Friday, March 14th
Hello, my name is Julia Aoki and I would like to recognize that we are on unceded Musqueam, Tsleil-Waututh, and Squamish First Nations territory. I am a PhD candidate in the School of Communication at SFU, a long-time volunteer, and former interim general manager of the Powell Street Festival Society that is held in Oppenheimer Park each year, and for some time (though no longer) I sat on the Oppenheimer Park Commemorative Task Force. I am here speaking on my own behalf.
Hello, my name is Chanel Ly. As a settler born here in Vancouver, I would like to acknowledge the territories that we are on – the Tsleil-Waututh, Squamish, and Musqueam nations. I want to first say that I fully support the low-income caucus and their position. I urge Council to adopt the 60-40 rule and to require 5,000 units of self-contained housing at income assistance rates within 10 years. I also strongly urge you to fund an Aboriginal Healing and Wellness Centre with intergenerational housing as a quick-start action.
Social Housing Alliance holds a Vigil outside a Vision Vancouver fundraiser to mourn the loss of social and affordable housing in Vancouver, February 28th, 2014.
The definition of social housing has been the focus of the low-income caucus currently participating in the Downtown Eastside Local Area Planning Process (LAP). While a definition of social housing seems simple, it will actually play a crucial role in debates over the DTES Local Area Plan (LAP) in the coming weeks.
This week – on March 12th – Vancouver city staff will present a final draft of the LAP for the Downtown Eastside to city council. The Vision-led City Council will be using this opportunity to strike the definition of low cost housing and social housing in the City’s bylaws, and replace both with a new definition of social housing.

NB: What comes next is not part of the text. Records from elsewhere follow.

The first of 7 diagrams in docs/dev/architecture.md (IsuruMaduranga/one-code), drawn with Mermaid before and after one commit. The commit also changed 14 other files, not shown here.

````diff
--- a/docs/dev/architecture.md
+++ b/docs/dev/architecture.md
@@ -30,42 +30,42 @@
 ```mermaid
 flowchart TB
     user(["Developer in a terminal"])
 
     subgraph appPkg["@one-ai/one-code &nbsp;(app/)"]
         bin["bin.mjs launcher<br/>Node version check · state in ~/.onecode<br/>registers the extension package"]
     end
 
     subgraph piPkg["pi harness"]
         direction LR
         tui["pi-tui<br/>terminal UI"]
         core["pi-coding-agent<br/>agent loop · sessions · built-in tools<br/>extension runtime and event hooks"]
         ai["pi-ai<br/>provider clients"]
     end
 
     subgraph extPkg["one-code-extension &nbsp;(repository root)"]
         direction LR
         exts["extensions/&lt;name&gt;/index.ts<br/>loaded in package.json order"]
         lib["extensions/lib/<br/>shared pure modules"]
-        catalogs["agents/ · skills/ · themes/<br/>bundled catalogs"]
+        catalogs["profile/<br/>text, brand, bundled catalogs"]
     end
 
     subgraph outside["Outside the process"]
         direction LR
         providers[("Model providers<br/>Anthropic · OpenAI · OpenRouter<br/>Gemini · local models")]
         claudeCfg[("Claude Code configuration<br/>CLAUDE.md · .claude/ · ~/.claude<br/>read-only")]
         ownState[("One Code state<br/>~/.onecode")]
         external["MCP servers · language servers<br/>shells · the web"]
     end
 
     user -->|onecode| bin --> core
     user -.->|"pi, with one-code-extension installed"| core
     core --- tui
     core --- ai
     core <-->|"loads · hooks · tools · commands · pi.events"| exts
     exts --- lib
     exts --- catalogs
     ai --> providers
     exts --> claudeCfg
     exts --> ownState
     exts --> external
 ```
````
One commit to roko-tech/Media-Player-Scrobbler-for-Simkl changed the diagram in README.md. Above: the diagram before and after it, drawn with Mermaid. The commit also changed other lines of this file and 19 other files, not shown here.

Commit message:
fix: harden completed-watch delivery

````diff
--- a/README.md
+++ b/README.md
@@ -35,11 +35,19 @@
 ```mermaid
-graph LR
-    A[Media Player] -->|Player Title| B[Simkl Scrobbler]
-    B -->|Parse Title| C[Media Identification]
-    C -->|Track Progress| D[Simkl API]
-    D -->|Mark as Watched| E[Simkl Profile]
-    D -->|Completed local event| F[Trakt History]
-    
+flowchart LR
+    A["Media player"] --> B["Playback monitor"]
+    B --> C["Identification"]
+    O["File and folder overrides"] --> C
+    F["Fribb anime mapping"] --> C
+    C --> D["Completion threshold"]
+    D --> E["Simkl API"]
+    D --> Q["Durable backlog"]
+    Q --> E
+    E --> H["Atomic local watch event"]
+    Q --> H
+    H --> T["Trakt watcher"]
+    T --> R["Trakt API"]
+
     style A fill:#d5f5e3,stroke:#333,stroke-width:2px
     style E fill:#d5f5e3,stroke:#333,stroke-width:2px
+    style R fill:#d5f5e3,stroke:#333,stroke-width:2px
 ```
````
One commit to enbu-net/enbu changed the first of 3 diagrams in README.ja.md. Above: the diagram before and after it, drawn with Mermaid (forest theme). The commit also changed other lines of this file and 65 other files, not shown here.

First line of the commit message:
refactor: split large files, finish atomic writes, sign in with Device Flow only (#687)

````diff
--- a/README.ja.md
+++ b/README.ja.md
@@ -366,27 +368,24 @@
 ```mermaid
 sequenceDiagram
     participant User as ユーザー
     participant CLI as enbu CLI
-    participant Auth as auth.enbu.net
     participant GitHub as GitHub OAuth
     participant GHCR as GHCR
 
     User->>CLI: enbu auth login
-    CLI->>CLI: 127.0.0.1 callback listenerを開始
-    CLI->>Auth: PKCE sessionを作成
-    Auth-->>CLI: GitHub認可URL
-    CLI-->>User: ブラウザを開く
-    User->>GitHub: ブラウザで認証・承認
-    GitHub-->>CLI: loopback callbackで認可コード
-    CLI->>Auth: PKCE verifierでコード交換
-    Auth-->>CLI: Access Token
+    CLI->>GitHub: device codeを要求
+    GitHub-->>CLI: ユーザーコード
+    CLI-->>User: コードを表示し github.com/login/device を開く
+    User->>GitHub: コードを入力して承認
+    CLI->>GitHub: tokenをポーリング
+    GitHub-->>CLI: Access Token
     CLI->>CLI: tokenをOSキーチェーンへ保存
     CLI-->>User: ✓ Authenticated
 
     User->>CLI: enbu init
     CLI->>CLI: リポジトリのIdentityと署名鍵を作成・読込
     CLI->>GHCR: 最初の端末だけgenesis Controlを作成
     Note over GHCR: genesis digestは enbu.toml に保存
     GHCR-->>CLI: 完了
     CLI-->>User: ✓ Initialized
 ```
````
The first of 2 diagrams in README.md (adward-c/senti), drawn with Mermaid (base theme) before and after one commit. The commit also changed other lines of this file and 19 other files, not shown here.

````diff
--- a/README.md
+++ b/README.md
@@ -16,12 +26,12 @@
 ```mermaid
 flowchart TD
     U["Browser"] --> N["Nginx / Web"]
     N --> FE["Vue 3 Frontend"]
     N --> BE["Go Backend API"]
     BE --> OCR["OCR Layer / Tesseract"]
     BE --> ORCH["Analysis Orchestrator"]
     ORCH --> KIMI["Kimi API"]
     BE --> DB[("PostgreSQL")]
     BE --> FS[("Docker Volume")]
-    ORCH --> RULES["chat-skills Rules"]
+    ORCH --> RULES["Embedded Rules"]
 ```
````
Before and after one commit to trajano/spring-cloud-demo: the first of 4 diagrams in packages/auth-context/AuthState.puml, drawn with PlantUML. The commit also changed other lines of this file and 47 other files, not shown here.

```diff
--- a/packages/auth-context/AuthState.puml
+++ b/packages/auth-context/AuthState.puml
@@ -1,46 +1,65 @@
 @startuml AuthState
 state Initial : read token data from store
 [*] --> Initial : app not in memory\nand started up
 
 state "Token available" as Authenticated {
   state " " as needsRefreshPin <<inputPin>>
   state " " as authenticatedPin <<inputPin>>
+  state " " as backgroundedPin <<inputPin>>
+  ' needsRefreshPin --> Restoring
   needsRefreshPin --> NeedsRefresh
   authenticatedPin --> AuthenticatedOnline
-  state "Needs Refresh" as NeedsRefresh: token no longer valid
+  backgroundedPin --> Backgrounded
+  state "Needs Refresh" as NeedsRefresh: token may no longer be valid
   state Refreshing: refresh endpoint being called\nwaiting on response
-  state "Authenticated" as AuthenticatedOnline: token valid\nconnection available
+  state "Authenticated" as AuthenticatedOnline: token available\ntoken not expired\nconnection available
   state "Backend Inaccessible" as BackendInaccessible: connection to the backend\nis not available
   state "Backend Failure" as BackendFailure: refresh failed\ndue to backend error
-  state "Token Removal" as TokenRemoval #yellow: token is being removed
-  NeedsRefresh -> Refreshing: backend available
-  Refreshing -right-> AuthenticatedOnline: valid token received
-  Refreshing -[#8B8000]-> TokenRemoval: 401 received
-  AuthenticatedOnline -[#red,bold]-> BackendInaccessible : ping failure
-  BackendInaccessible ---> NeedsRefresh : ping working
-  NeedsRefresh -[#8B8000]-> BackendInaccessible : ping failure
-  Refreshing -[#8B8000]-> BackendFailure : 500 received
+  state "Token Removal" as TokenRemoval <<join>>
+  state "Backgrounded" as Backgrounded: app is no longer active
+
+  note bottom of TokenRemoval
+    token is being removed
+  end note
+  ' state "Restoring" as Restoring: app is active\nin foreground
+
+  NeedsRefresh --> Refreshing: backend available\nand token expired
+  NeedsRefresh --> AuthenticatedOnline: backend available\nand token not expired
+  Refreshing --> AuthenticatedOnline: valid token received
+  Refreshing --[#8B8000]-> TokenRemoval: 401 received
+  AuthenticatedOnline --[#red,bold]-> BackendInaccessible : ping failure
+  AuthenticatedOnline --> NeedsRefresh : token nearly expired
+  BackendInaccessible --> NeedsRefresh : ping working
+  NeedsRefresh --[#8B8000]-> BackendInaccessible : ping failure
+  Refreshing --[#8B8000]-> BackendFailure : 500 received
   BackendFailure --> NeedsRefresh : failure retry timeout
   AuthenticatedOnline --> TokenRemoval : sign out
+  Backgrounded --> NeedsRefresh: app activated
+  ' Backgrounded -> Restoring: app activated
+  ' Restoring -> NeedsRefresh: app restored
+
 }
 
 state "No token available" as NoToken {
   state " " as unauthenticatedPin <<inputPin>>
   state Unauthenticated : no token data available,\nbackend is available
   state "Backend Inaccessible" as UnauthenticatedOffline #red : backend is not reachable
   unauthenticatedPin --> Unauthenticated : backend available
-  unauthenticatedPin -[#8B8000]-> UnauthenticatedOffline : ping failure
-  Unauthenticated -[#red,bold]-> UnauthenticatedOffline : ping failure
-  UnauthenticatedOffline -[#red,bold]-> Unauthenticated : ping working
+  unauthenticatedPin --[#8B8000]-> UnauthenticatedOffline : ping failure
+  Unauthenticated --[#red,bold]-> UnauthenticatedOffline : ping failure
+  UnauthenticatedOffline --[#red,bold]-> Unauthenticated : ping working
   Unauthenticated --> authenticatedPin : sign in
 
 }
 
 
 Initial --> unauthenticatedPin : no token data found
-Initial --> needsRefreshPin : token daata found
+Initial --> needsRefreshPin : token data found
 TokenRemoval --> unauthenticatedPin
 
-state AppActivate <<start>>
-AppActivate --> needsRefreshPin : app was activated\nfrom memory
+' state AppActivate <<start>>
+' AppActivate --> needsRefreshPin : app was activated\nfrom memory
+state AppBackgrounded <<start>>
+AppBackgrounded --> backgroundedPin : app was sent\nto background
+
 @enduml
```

Elizabeth Comack’s Racialized Policing: Aboriginal People’s Encounters with the Police unflinchingly describes disturbing police behaviours toward Indigenous peoples that enforce the racial order so embedded in the structure of Canadian society. With all the impartiality of her academic training, wielding her analytical tools with impassive rigour and precision, Elizabeth Comack documents the violent, and, too often, murderous, ways in which Canadian police forces establish “Peace, Order, and Good Government.”